What the exercise asks:
Hand back all of the records exactly as they read.

(Web document revisions)
==========

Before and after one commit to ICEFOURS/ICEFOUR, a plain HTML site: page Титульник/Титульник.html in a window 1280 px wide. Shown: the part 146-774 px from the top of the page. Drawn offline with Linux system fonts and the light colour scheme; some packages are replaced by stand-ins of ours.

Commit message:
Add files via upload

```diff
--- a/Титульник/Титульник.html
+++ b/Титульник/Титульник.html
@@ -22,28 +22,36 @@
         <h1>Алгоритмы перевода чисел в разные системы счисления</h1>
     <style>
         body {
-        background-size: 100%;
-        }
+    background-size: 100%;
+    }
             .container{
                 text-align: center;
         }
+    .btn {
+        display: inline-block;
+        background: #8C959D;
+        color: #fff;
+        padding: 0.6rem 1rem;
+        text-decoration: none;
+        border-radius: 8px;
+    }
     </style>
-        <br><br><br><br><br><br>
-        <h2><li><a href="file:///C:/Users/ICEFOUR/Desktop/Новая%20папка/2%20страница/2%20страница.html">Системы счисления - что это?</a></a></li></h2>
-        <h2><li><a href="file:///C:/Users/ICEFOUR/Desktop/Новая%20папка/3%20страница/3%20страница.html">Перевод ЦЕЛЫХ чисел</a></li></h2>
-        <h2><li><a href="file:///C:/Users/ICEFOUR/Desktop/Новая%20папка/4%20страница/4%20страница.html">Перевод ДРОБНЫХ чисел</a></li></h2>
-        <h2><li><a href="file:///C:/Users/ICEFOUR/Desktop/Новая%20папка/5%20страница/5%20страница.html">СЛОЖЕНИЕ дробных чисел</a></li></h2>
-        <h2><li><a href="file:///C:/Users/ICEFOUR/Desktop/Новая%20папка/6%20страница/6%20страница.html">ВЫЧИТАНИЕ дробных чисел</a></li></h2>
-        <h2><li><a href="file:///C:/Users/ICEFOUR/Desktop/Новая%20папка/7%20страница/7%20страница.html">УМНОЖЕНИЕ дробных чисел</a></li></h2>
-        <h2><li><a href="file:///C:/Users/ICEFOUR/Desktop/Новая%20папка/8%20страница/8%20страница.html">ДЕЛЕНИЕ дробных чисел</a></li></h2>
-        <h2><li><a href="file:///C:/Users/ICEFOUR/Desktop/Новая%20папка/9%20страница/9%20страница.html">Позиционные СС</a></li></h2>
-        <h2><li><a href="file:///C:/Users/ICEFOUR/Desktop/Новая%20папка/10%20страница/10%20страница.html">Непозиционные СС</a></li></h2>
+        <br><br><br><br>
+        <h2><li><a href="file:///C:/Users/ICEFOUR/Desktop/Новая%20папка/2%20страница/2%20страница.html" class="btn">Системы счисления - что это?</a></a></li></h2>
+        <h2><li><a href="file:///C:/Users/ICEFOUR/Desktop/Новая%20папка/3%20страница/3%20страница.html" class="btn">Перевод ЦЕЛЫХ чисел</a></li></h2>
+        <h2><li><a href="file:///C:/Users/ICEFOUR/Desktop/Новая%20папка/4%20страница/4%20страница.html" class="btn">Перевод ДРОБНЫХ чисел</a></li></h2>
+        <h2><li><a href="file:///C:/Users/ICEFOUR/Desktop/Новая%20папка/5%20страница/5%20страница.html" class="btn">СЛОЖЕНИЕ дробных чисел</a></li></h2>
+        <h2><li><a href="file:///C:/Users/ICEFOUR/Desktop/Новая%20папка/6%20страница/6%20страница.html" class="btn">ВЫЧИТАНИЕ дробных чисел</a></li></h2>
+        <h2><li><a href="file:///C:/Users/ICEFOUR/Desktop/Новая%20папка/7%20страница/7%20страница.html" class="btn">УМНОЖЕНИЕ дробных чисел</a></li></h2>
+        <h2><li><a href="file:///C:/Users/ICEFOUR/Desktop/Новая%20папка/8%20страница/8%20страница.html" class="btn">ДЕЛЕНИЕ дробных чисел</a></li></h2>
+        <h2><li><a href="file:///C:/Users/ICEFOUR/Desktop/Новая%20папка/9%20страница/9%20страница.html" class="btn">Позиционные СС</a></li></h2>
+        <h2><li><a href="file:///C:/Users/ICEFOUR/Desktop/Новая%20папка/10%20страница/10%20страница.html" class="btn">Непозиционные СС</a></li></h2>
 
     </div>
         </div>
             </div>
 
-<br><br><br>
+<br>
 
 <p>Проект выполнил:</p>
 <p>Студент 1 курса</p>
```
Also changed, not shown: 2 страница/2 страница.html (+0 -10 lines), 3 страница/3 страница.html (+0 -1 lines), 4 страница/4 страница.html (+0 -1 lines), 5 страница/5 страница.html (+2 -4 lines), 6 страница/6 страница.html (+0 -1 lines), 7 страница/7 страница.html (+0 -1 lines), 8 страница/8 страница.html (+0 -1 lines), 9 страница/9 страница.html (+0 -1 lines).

==========

Response to this exercise:
Before and after one commit to ICEFOURS/ICEFOUR, a plain HTML site: page Титульник/Титульник.html in a window 1280 px wide. Shown: the part 146-774 px from the top of the page. Drawn offline with Linux system fonts and the light colour scheme; some packages are replaced by stand-ins of ours.

Commit message:
Add files via upload

```diff
--- a/Титульник/Титульник.html
+++ b/Титульник/Титульник.html
@@ -22,28 +22,36 @@
         <h1>Алгоритмы перевода чисел в разные системы счисления</h1>
     <style>
         body {
-        background-size: 100%;
-        }
+    background-size: 100%;
+    }
             .container{
                 text-align: center;
         }
+    .btn {
+        display: inline-block;
+        background: #8C959D;
+        color: #fff;
+        padding: 0.6rem 1rem;
+        text-decoration: none;
+        border-radius: 8px;
+    }
     </style>
-        <br><br><br><br><br><br>
-        <h2><li><a href="file:///C:/Users/ICEFOUR/Desktop/Новая%20папка/2%20страница/2%20страница.html">Системы счисления - что это?</a></a></li></h2>
-        <h2><li><a href="file:///C:/Users/ICEFOUR/Desktop/Новая%20папка/3%20страница/3%20страница.html">Перевод ЦЕЛЫХ чисел</a></li></h2>
-        <h2><li><a href="file:///C:/Users/ICEFOUR/Desktop/Новая%20папка/4%20страница/4%20страница.html">Перевод ДРОБНЫХ чисел</a></li></h2>
-        <h2><li><a href="file:///C:/Users/ICEFOUR/Desktop/Новая%20папка/5%20страница/5%20страница.html">СЛОЖЕНИЕ дробных чисел</a></li></h2>
-        <h2><li><a href="file:///C:/Users/ICEFOUR/Desktop/Новая%20папка/6%20страница/6%20страница.html">ВЫЧИТАНИЕ дробных чисел</a></li></h2>
-        <h2><li><a href="file:///C:/Users/ICEFOUR/Desktop/Новая%20папка/7%20страница/7%20страница.html">УМНОЖЕНИЕ дробных чисел</a></li></h2>
-        <h2><li><a href="file:///C:/Users/ICEFOUR/Desktop/Новая%20папка/8%20страница/8%20страница.html">ДЕЛЕНИЕ дробных чисел</a></li></h2>
-        <h2><li><a href="file:///C:/Users/ICEFOUR/Desktop/Новая%20папка/9%20страница/9%20страница.html">Позиционные СС</a></li></h2>
-        <h2><li><a href="file:///C:/Users/ICEFOUR/Desktop/Новая%20папка/10%20страница/10%20страница.html">Непозиционные СС</a></li></h2>
+        <br><br><br><br>
+        <h2><li><a href="file:///C:/Users/ICEFOUR/Desktop/Новая%20папка/2%20страница/2%20страница.html" class="btn">Системы счисления - что это?</a></a></li></h2>
+        <h2><li><a href="file:///C:/Users/ICEFOUR/Desktop/Новая%20папка/3%20страница/3%20страница.html" class="btn">Перевод ЦЕЛЫХ чисел</a></li></h2>
+        <h2><li><a href="file:///C:/Users/ICEFOUR/Desktop/Новая%20папка/4%20страница/4%20страница.html" class="btn">Перевод ДРОБНЫХ чисел</a></li></h2>
+        <h2><li><a href="file:///C:/Users/ICEFOUR/Desktop/Новая%20папка/5%20страница/5%20страница.html" class="btn">СЛОЖЕНИЕ дробных чисел</a></li></h2>
+        <h2><li><a href="file:///C:/Users/ICEFOUR/Desktop/Новая%20папка/6%20страница/6%20страница.html" class="btn">ВЫЧИТАНИЕ дробных чисел</a></li></h2>
+        <h2><li><a href="file:///C:/Users/ICEFOUR/Desktop/Новая%20папка/7%20страница/7%20страница.html" class="btn">УМНОЖЕНИЕ дробных чисел</a></li></h2>
+        <h2><li><a href="file:///C:/Users/ICEFOUR/Desktop/Новая%20папка/8%20страница/8%20страница.html" class="btn">ДЕЛЕНИЕ дробных чисел</a></li></h2>
+        <h2><li><a href="file:///C:/Users/ICEFOUR/Desktop/Новая%20папка/9%20страница/9%20страница.html" class="btn">Позиционные СС</a></li></h2>
+        <h2><li><a href="file:///C:/Users/ICEFOUR/Desktop/Новая%20папка/10%20страница/10%20страница.html" class="btn">Непозиционные СС</a></li></h2>
 
     </div>
         </div>
             </div>
 
-<br><br><br>
+<br>
 
 <p>Проект выполнил:</p>
 <p>Студент 1 курса</p>
```
Also changed, not shown: 2 страница/2 страница.html (+0 -10 lines), 3 страница/3 страница.html (+0 -1 lines), 4 страница/4 страница.html (+0 -1 lines), 5 страница/5 страница.html (+2 -4 lines), 6 страница/6 страница.html (+0 -1 lines), 7 страница/7 страница.html (+0 -1 lines), 8 страница/8 страница.html (+0 -1 lines), 9 страница/9 страница.html (+0 -1 lines).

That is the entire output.